Less is More

A great article in this week’s New Yorker passed on by my good friend Jerry Solomon, talks about an issue that business advisors and consultants the world over (this one included) have been preaching for months.

The importance of using the recession as an opportunity to grow your business - not as a reason to freeze it in place.

The article highlights several powerful examples of brands and products that leap-frogged the competition because their owners were prepared to invest, when all around them were cutting back and hanging on.

But, as the writer points out, it’s easy to “miss the boat” when you’re worried that you might “sink the boat” in the process. And when push comes to shove, that fear outweighs the potential upside for most business owners.

So business owners talk about innovation but end up in fact doing less of the same thing. One of the reasons is because it’s much easier to do less of something than to do more of something.

Cut back. Reduce. Consolidate. When you start with 100 and go down, you have a built in scale by which to measure your progress. Going the other way is much less certain.

The answer? Make doing less of something a positive.

So today, worry less. About money, for instance.

No matter how much time you spend worrying about money, there are only so many things you can do every day to improve your company’s financial prospects. And worrying all day long clouds your judgement and restricts your ability for original thinking.

So schedule two dedicated times each day to focus all of your attention, energy and anxiety on finances. Then put the issue away in between. The freedom will liberate you and you’ll see more clearly which ideas are worth developing on their own merits, confident you’ll worry about their financial impact later.

Addition through subtraction indeed.
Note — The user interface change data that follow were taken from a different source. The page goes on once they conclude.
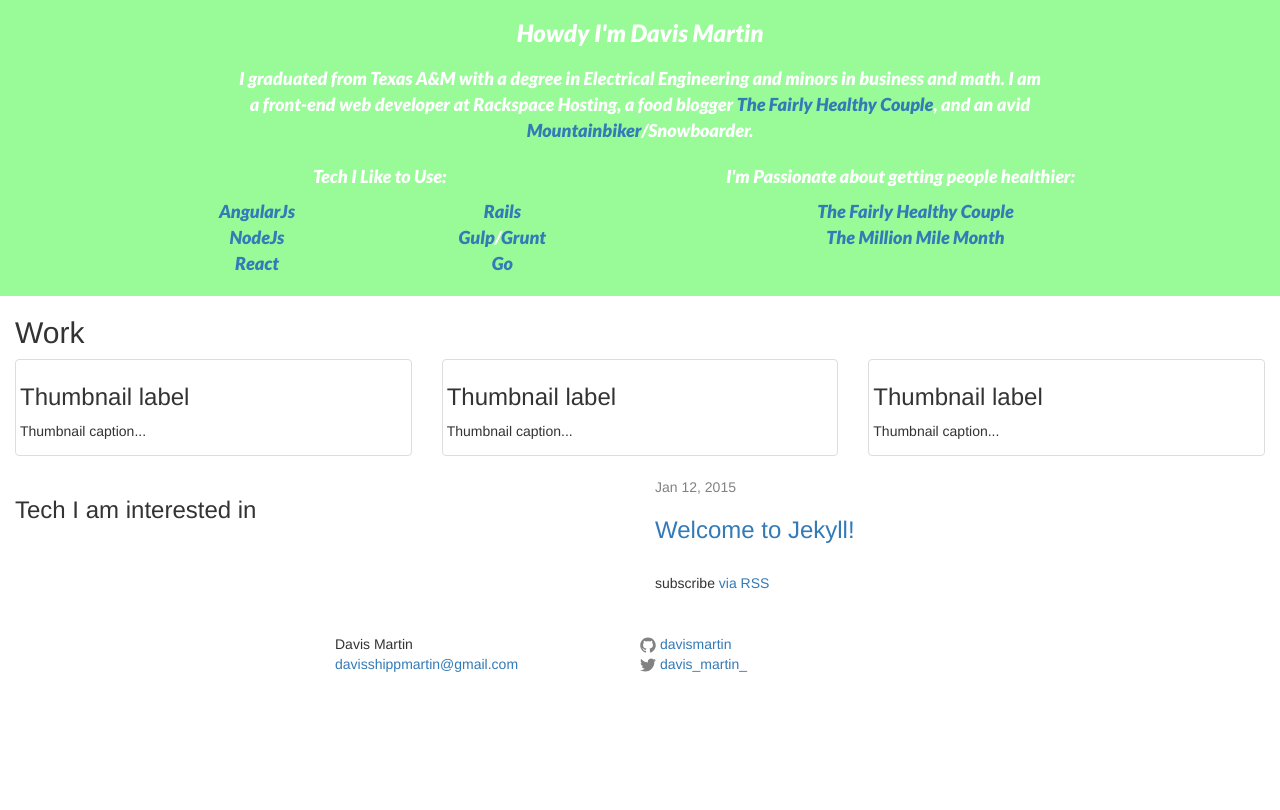
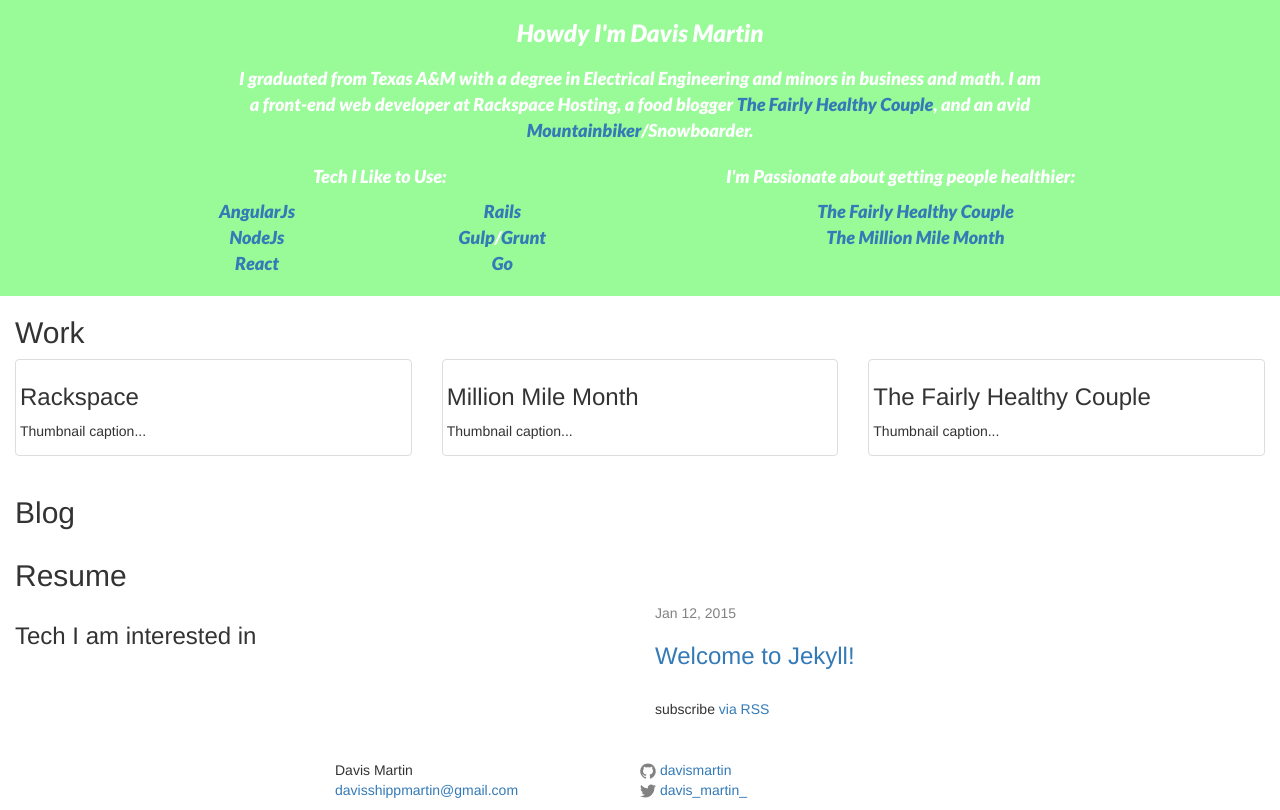
Before and after one commit to davismartin/davismartin.github.io, a Jekyll site: the page built from index.html, in a window 1280 px wide and 1260 px high. Shown: the part 450-1260 px from the top of the window. Built offline with Jekyll 4.4.1, drawn with Linux system fonts in a browser that asks for light colours; nearby versions of some CDN libraries.

Commit message:
design(thumbnail)adds titles to thumbnails and adds blog/resume section

```diff
--- a/index.html
+++ b/index.html
@@ -51,23 +51,33 @@
   <div class="col-md-4 col-xs-12">
     <div class="thumbnail">
       <img data-src="holder.js/300x200" alt="">
-        <h3>Thumbnail label</h3>
+      <h3>Rackspace</h3>
       <p>Thumbnail caption...</p>
     </div>
   </div>
   <div class="col-md-4 col-xs-12">
     <div class="thumbnail">
       <img data-src="holder.js/300x200" alt="">
-        <h3>Thumbnail label</h3>
+      <h3>Million Mile Month</h3>
       <p>Thumbnail caption...</p>
     </div>
   </div>
   <div class="col-md-4 col-xs-12">
     <div class="thumbnail">
       <img data-src="holder.js/300x200" alt="">
-        <h3>Thumbnail label</h3>
+      <h3>The Fairly Healthy Couple</h3>
       <p>Thumbnail caption...</p>
     </div>
+  </div>
+</div>
+<div class="row">
+  <div class="col-xs-12">
+    <h2>Blog</h2>
+  </div>
+</div>
+<div class="row">
+  <div class="col-xs-12">
+    <h2>Resume</h2>
   </div>
 </div>
 <div class="row">
```
Lines whose indentation alone changed are shown as unchanged.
Credit Where Credit Is Due: I was taught this technique by Jennifer Hamady who understands why people do what they do better than anyone I know.